### ABOUT THIS EXERCISE
Pictures must be dropped from the copy of the entries below; all else is returned exactly.
RECORDS TO USE START
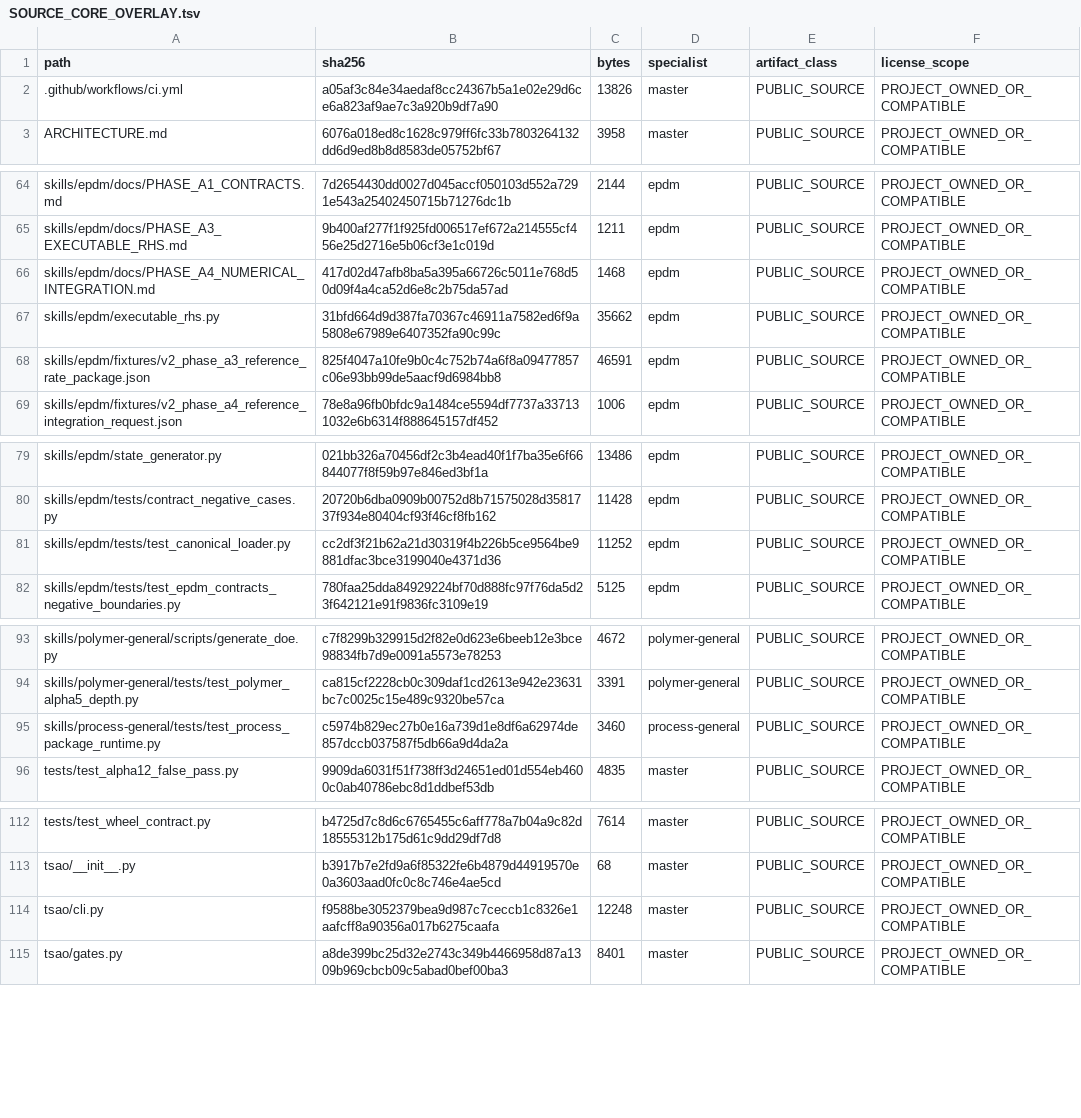
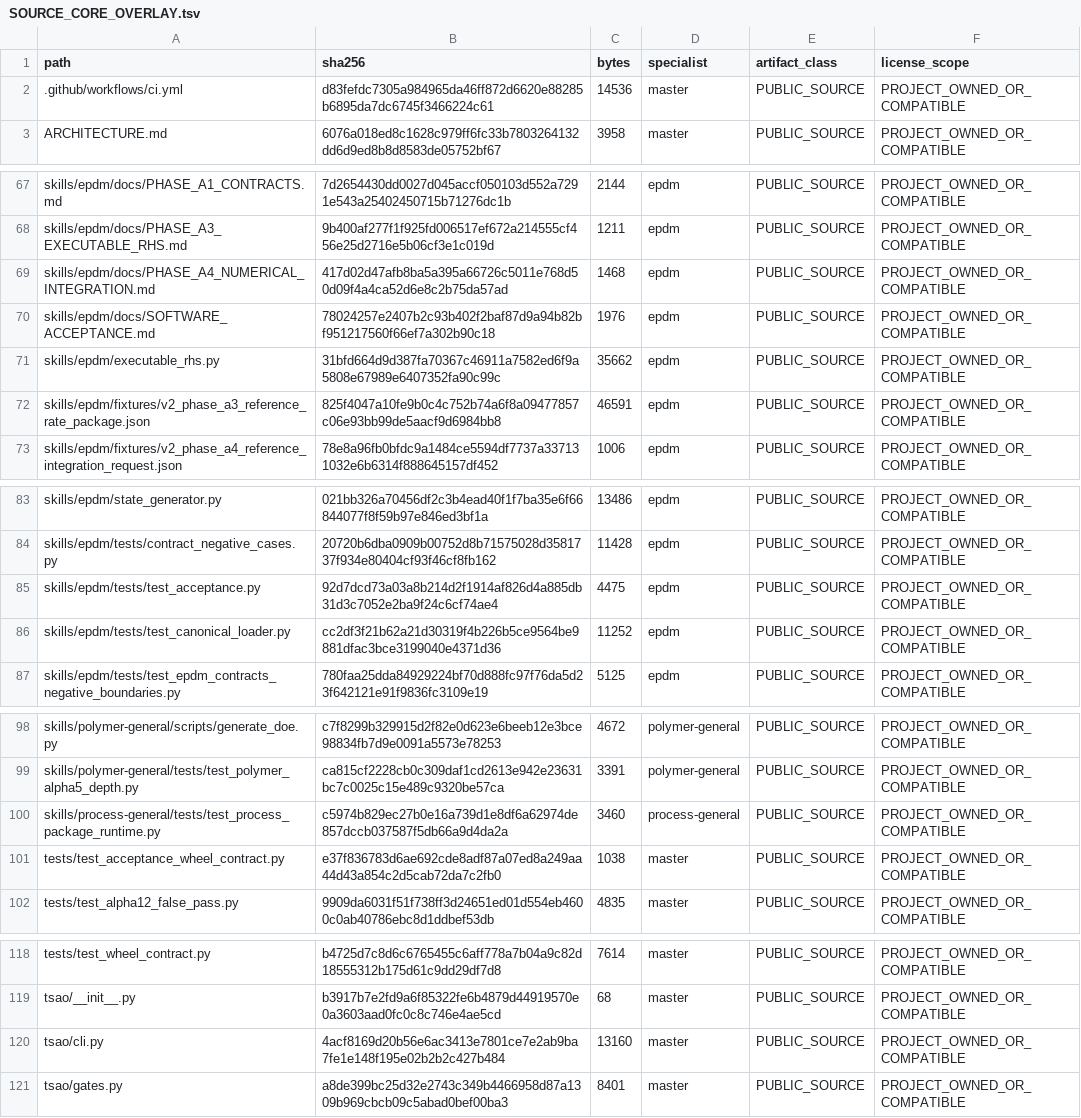
Before and after one commit to SUNHAOJUN22/TSAO-PROCESSING-SKILL, a TSV file: reports/SOURCE_CORE_OVERLAY.tsv, drawn as a sheet; only a part is shown, gaps mark what is left out; the diff covers the shown part only.

Commit message:
feat: close EPDM software acceptance path

```diff
--- a/reports/SOURCE_CORE_OVERLAY.tsv
+++ b/reports/SOURCE_CORE_OVERLAY.tsv
@@ -1,3 +1,3 @@
 path	sha256	bytes	specialist	artifact_class	license_scope
-.github/workflows/ci.yml	a05af3c84e34aedaf8cc24367b5a1e02e29d6ce6a823af9ae7c3a920b9df7a90	13826	master	PUBLIC_SOURCE	PROJECT_OWNED_OR_COMPATIBLE
+.github/workflows/ci.yml	d83fefdc7305a984965da46ff872d6620e88285b6895da7dc6745f3466224c61	14536	master	PUBLIC_SOURCE	PROJECT_OWNED_OR_COMPATIBLE
 ARCHITECTURE.md	6076a018ed8c1628c979ff6fc33b7803264132dd6d9ed8b8d8583de05752bf67	3958	master	PUBLIC_SOURCE	PROJECT_OWNED_OR_COMPATIBLE
@@ -66,2 +69,3 @@ skills/epdm/docs/PHASE_A3_EXECUTABLE_RHS.md	9b400af277f1f925fd006517ef672a214555
 skills/epdm/docs/PHASE_A4_NUMERICAL_INTEGRATION.md	417d02d47afb8ba5a395a66726c5011e768d50d09f4a4ca52d6e8c2b75da57ad	1468	epdm	PUBLIC_SOURCE	PROJECT_OWNED_OR_COMPATIBLE
+skills/epdm/docs/SOFTWARE_ACCEPTANCE.md	78024257e2407b2c93b402f2baf87d9a94b82bf951217560f66ef7a302b90c18	1976	epdm	PUBLIC_SOURCE	PROJECT_OWNED_OR_COMPATIBLE
 skills/epdm/executable_rhs.py	31bfd664d9d387fa70367c46911a7582ed6f9a5808e67989e6407352fa90c99c	35662	epdm	PUBLIC_SOURCE	PROJECT_OWNED_OR_COMPATIBLE
@@ -80,2 +84,3 @@ skills/epdm/state_generator.py	021bb326a70456df2c3b4ead40f1f7ba35e6f66844077f8f5
 skills/epdm/tests/contract_negative_cases.py	20720b6dba0909b00752d8b71575028d3581737f934e80404cf93f46cf8fb162	11428	epdm	PUBLIC_SOURCE	PROJECT_OWNED_OR_COMPATIBLE
+skills/epdm/tests/test_acceptance.py	92d7dcd73a03a8b214d2f1914af826d4a885db31d3c7052e2ba9f24c6cf74ae4	4475	epdm	PUBLIC_SOURCE	PROJECT_OWNED_OR_COMPATIBLE
 skills/epdm/tests/test_canonical_loader.py	cc2df3f21b62a21d30319f4b226b5ce9564be9881dfac3bce3199040e4371d36	11252	epdm	PUBLIC_SOURCE	PROJECT_OWNED_OR_COMPATIBLE
@@ -95,2 +100,3 @@ skills/polymer-general/tests/test_polymer_alpha5_depth.py	ca815cf2228cb0c309daf1
 skills/process-general/tests/test_process_package_runtime.py	c5974b829ec27b0e16a739d1e8df6a62974de857dccb037587f5db66a9d4da2a	3460	process-general	PUBLIC_SOURCE	PROJECT_OWNED_OR_COMPATIBLE
+tests/test_acceptance_wheel_contract.py	e37f836783d6ae692cde8adf87a07ed8a249aa44d43a854c2d5cab72da7c2fb0	1038	master	PUBLIC_SOURCE	PROJECT_OWNED_OR_COMPATIBLE
 tests/test_alpha12_false_pass.py	9909da6031f51f738ff3d24651ed01d554eb4600c0ab40786ebc8d1ddbef53db	4835	master	PUBLIC_SOURCE	PROJECT_OWNED_OR_COMPATIBLE
@@ -113,3 +119,3 @@ tests/test_wheel_contract.py	b4725d7c8d6c6765455c6aff778a7b04a9c82d18555312b175d
 tsao/__init__.py	b3917b7e2fd9a6f85322fe6b4879d44919570e0a3603aad0fc0c8c746e4ae5cd	68	master	PUBLIC_SOURCE	PROJECT_OWNED_OR_COMPATIBLE
-tsao/cli.py	f9588be3052379bea9d987c7ceccb1c8326e1aafcff8a90356a017b6275caafa	12248	master	PUBLIC_SOURCE	PROJECT_OWNED_OR_COMPATIBLE
+tsao/cli.py	4acf8169d20b56e6ac3413e7801ce7e2ab9ba7fe1e148f195e02b2b2c427b484	13160	master	PUBLIC_SOURCE	PROJECT_OWNED_OR_COMPATIBLE
 tsao/gates.py	a8de399bc25d32e2743c349b4466958d87a1309b969cbcb09c5abad0bef00ba3	8401	master	PUBLIC_SOURCE	PROJECT_OWNED_OR_COMPATIBLE
```
Also changed, not shown: 3 added rows and 10 edited cells elsewhere in this file, 13 other files.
RECORDS TO USE END
### EXPECTED OUTPUT
Before and after one commit to SUNHAOJUN22/TSAO-PROCESSING-SKILL, a TSV file: reports/SOURCE_CORE_OVERLAY.tsv, drawn as a sheet; only a part is shown, gaps mark what is left out; the diff covers the shown part only.

Commit message:
feat: close EPDM software acceptance path

```diff
--- a/reports/SOURCE_CORE_OVERLAY.tsv
+++ b/reports/SOURCE_CORE_OVERLAY.tsv
@@ -1,3 +1,3 @@
 path	sha256	bytes	specialist	artifact_class	license_scope
-.github/workflows/ci.yml	a05af3c84e34aedaf8cc24367b5a1e02e29d6ce6a823af9ae7c3a920b9df7a90	13826	master	PUBLIC_SOURCE	PROJECT_OWNED_OR_COMPATIBLE
+.github/workflows/ci.yml	d83fefdc7305a984965da46ff872d6620e88285b6895da7dc6745f3466224c61	14536	master	PUBLIC_SOURCE	PROJECT_OWNED_OR_COMPATIBLE
 ARCHITECTURE.md	6076a018ed8c1628c979ff6fc33b7803264132dd6d9ed8b8d8583de05752bf67	3958	master	PUBLIC_SOURCE	PROJECT_OWNED_OR_COMPATIBLE
@@ -66,2 +69,3 @@ skills/epdm/docs/PHASE_A3_EXECUTABLE_RHS.md	9b400af277f1f925fd006517ef672a214555
 skills/epdm/docs/PHASE_A4_NUMERICAL_INTEGRATION.md	417d02d47afb8ba5a395a66726c5011e768d50d09f4a4ca52d6e8c2b75da57ad	1468	epdm	PUBLIC_SOURCE	PROJECT_OWNED_OR_COMPATIBLE
+skills/epdm/docs/SOFTWARE_ACCEPTANCE.md	78024257e2407b2c93b402f2baf87d9a94b82bf951217560f66ef7a302b90c18	1976	epdm	PUBLIC_SOURCE	PROJECT_OWNED_OR_COMPATIBLE
 skills/epdm/executable_rhs.py	31bfd664d9d387fa70367c46911a7582ed6f9a5808e67989e6407352fa90c99c	35662	epdm	PUBLIC_SOURCE	PROJECT_OWNED_OR_COMPATIBLE
@@ -80,2 +84,3 @@ skills/epdm/state_generator.py	021bb326a70456df2c3b4ead40f1f7ba35e6f66844077f8f5
 skills/epdm/tests/contract_negative_cases.py	20720b6dba0909b00752d8b71575028d3581737f934e80404cf93f46cf8fb162	11428	epdm	PUBLIC_SOURCE	PROJECT_OWNED_OR_COMPATIBLE
+skills/epdm/tests/test_acceptance.py	92d7dcd73a03a8b214d2f1914af826d4a885db31d3c7052e2ba9f24c6cf74ae4	4475	epdm	PUBLIC_SOURCE	PROJECT_OWNED_OR_COMPATIBLE
 skills/epdm/tests/test_canonical_loader.py	cc2df3f21b62a21d30319f4b226b5ce9564be9881dfac3bce3199040e4371d36	11252	epdm	PUBLIC_SOURCE	PROJECT_OWNED_OR_COMPATIBLE
@@ -95,2 +100,3 @@ skills/polymer-general/tests/test_polymer_alpha5_depth.py	ca815cf2228cb0c309daf1
 skills/process-general/tests/test_process_package_runtime.py	c5974b829ec27b0e16a739d1e8df6a62974de857dccb037587f5db66a9d4da2a	3460	process-general	PUBLIC_SOURCE	PROJECT_OWNED_OR_COMPATIBLE
+tests/test_acceptance_wheel_contract.py	e37f836783d6ae692cde8adf87a07ed8a249aa44d43a854c2d5cab72da7c2fb0	1038	master	PUBLIC_SOURCE	PROJECT_OWNED_OR_COMPATIBLE
 tests/test_alpha12_false_pass.py	9909da6031f51f738ff3d24651ed01d554eb4600c0ab40786ebc8d1ddbef53db	4835	master	PUBLIC_SOURCE	PROJECT_OWNED_OR_COMPATIBLE
@@ -113,3 +119,3 @@ tests/test_wheel_contract.py	b4725d7c8d6c6765455c6aff778a7b04a9c82d18555312b175d
 tsao/__init__.py	b3917b7e2fd9a6f85322fe6b4879d44919570e0a3603aad0fc0c8c746e4ae5cd	68	master	PUBLIC_SOURCE	PROJECT_OWNED_OR_COMPATIBLE
-tsao/cli.py	f9588be3052379bea9d987c7ceccb1c8326e1aafcff8a90356a017b6275caafa	12248	master	PUBLIC_SOURCE	PROJECT_OWNED_OR_COMPATIBLE
+tsao/cli.py	4acf8169d20b56e6ac3413e7801ce7e2ab9ba7fe1e148f195e02b2b2c427b484	13160	master	PUBLIC_SOURCE	PROJECT_OWNED_OR_COMPATIBLE
 tsao/gates.py	a8de399bc25d32e2743c349b4466958d87a1309b969cbcb09c5abad0bef00ba3	8401	master	PUBLIC_SOURCE	PROJECT_OWNED_OR_COMPATIBLE
```
Also changed, not shown: 3 added rows and 10 edited cells elsewhere in this file, 13 other files.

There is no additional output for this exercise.